The inner lining of the uterus is known as the endometrium. Cancer of the endometrium makes up about 90 percent of uterine cancers. It is the most common gynecologic cancer in the United States, accounting for approximately 40,000 cases annually.

The most common symptom is abnormal vaginal bleeding. In fact, vaginal bleeding in any postmenopausal woman should be considered to be due to endometrial cancer until proven otherwise. Other symptoms include abdominal pain, pain during urination, and pain during intercourse.

Although there is no known cause for this disease, many cases are associated with excess levels of estrogen.

The five–year survival rate for endometrial cancer is high, particularly with early detection and treatment.

Risk Factors

Although endometrial cancer is more common in Caucasians, African–Americans often have worse outcomes with the disease.

The following factors are also associated with risk: 

  • Obesity: The majority of people diagnosed with endometrial cancer at a young age are obese, and some studies have found that being overweight and having low levels of physical activity were strong risk factors for endometrial cancer. The relationship between obesity and cancer may be explained by increased estrogen levels in obese persons.
  • Age: Endometrial cancer risk increases with age. It most commonly affects women over 50 years old.
  • Estrogen Replacement Therapy: Estrogen therapy in menopausal women increases the risk for endometrial cancer. However, the combined use of estrogen and progestin is not associated with an increased risk.
  • Diabetes
  • Hypertension
  • Polycystic ovary syndrome
  • Prolonged exposure to estrogen: Early onset of menstrual periods, late onset of menopause, and an absence of pregnancies all result in increased estrogen exposure over the course of adult life. This may increase the risk for endometrial cancer.
  • Estrogen–secreting tumors or history of an estrogen–responsive cancer (e.g., breast cancer) increase the risk.

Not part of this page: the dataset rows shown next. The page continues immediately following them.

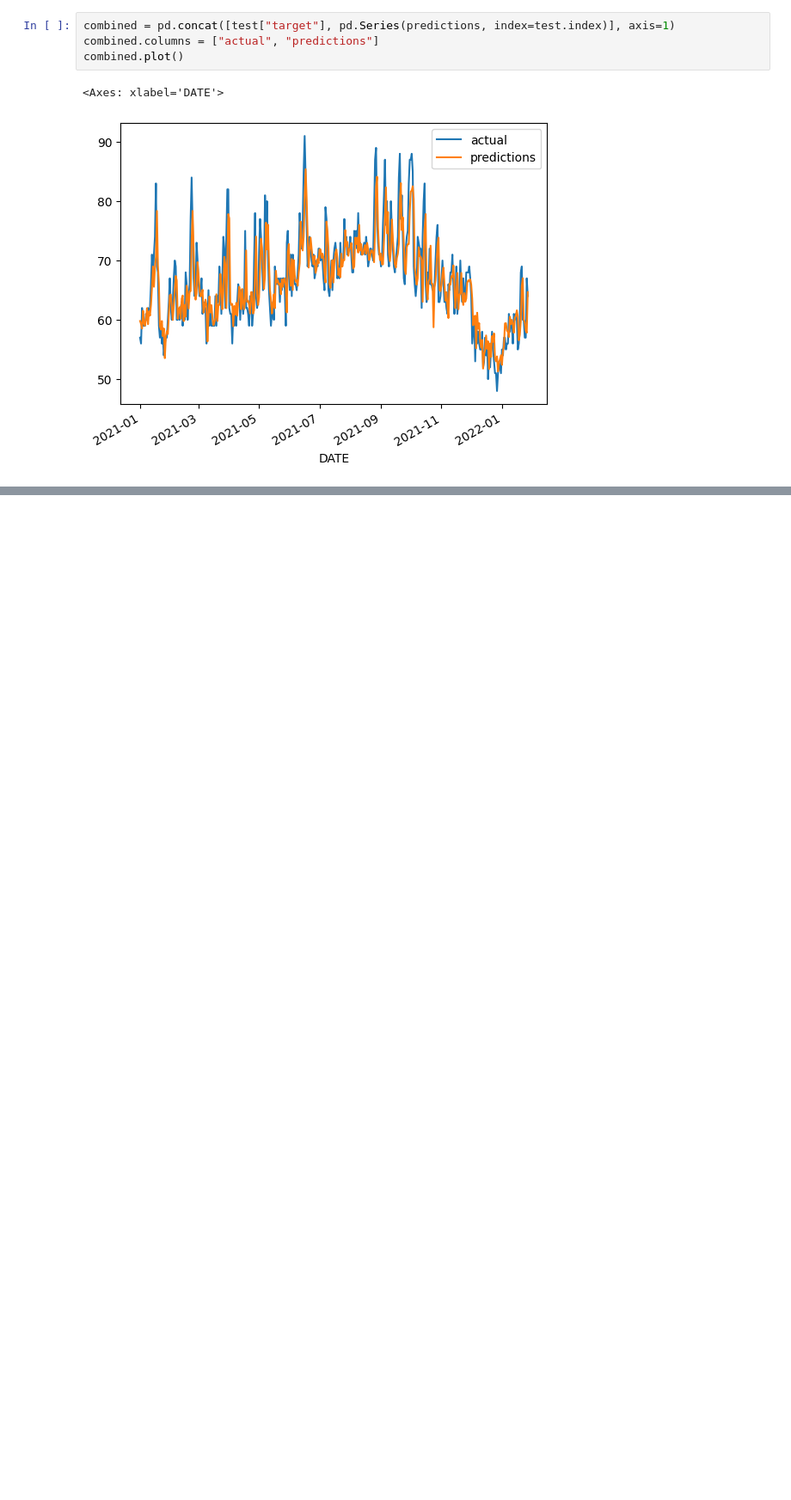
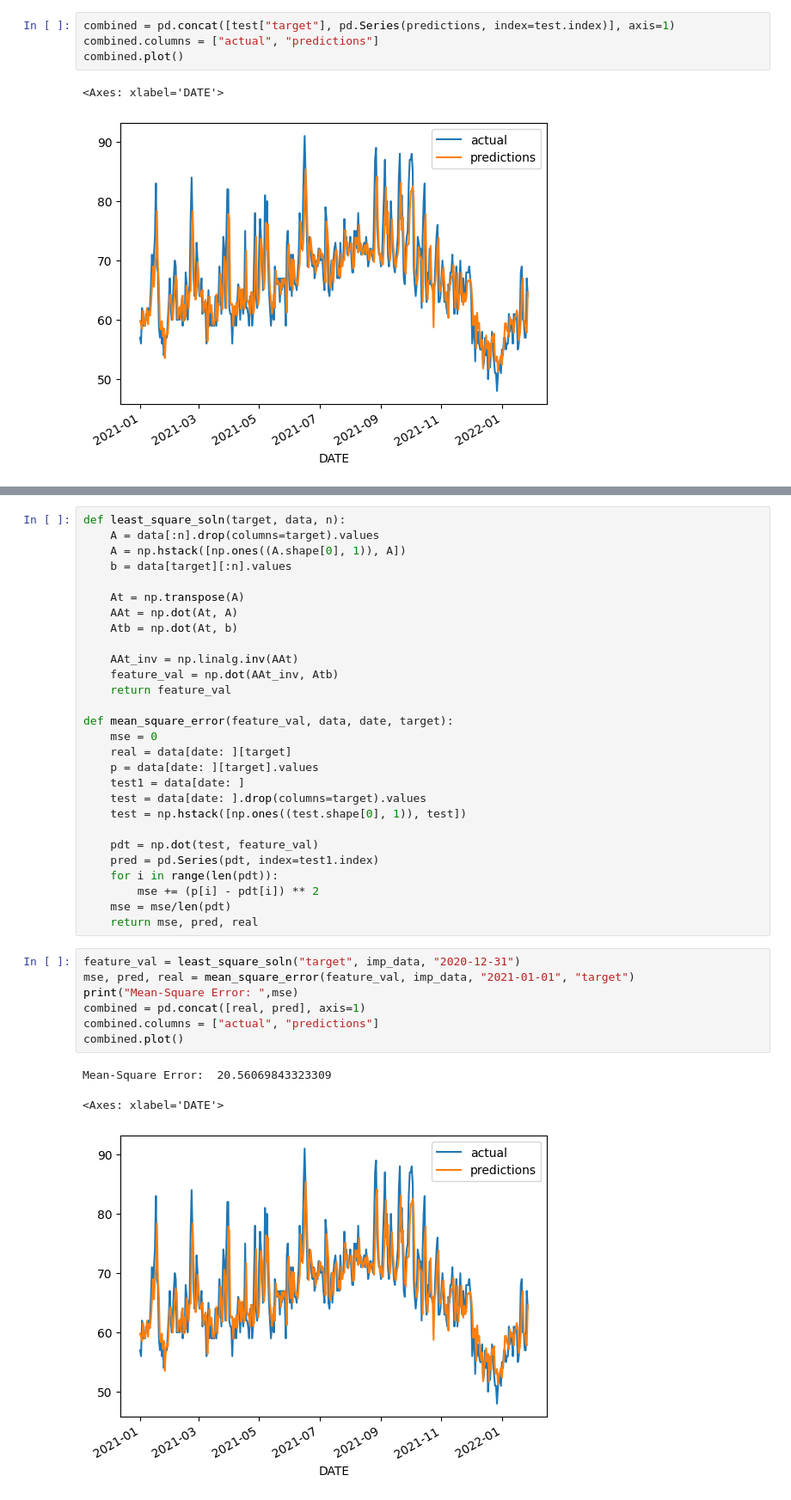
Before and after one commit to Ayushcoder1/projects, a Jupyter notebook: weather predictor/weather.ipynb, the cells around one changed output, grey strips where cells are left out. Shown at 86% size. Saved outputs shown, nothing was run; the diff lists cells and outputs as text; blank space fills up the shorter version.

```diff
--- a/weather predictor/weather.ipynb
+++ b/weather predictor/weather.ipynb
@@ -159,0 +151,39 @@ def predict(predictors, imp_data, reg):
+# %%
+def least_square_soln(target, data, n):
+    A = data[:n].drop(columns=target).values
+    A = np.hstack([np.ones((A.shape[0], 1)), A])
+    b = data[target][:n].values
+
+    At = np.transpose(A)
+    AAt = np.dot(At, A)
+    Atb = np.dot(At, b)
+
+    AAt_inv = np.linalg.inv(AAt)
+    feature_val = np.dot(AAt_inv, Atb)
+    return feature_val
+
+def mean_square_error(feature_val, data, date, target):
+    mse = 0
+    real = data[date: ][target]
+    p = data[date: ][target].values
+    test1 = data[date: ]
+    test = data[date: ].drop(columns=target).values
+    test = np.hstack([np.ones((test.shape[0], 1)), test])
+
+    pdt = np.dot(test, feature_val)
+    pred = pd.Series(pdt, index=test1.index)
+    for i in range(len(pdt)):
+        mse += (p[i] - pdt[i]) ** 2
+    mse = mse/len(pdt)
+    return mse, pred, real
+# %%
+feature_val = least_square_soln("target", imp_data, "2020-12-31")
+mse, pred, real = mean_square_error(feature_val, imp_data, "2021-01-01", "target")
+print("Mean-Square Error: ",mse)
+combined = pd.concat([real, pred], axis=1)
+combined.columns = ["actual", "predictions"]
+combined.plot()
+# %% [output]
+Mean-Square Error:  20.56069843323309
+<Axes: xlabel='DATE'>
+[figure, added]
```
Also changed, not shown: parts of 11 cells of this notebook.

Use of birth control pills, multiparity (multiple pregnancies), and exercise are considered protective.


Endometrial Cancer: Diagnosis and Treatment >>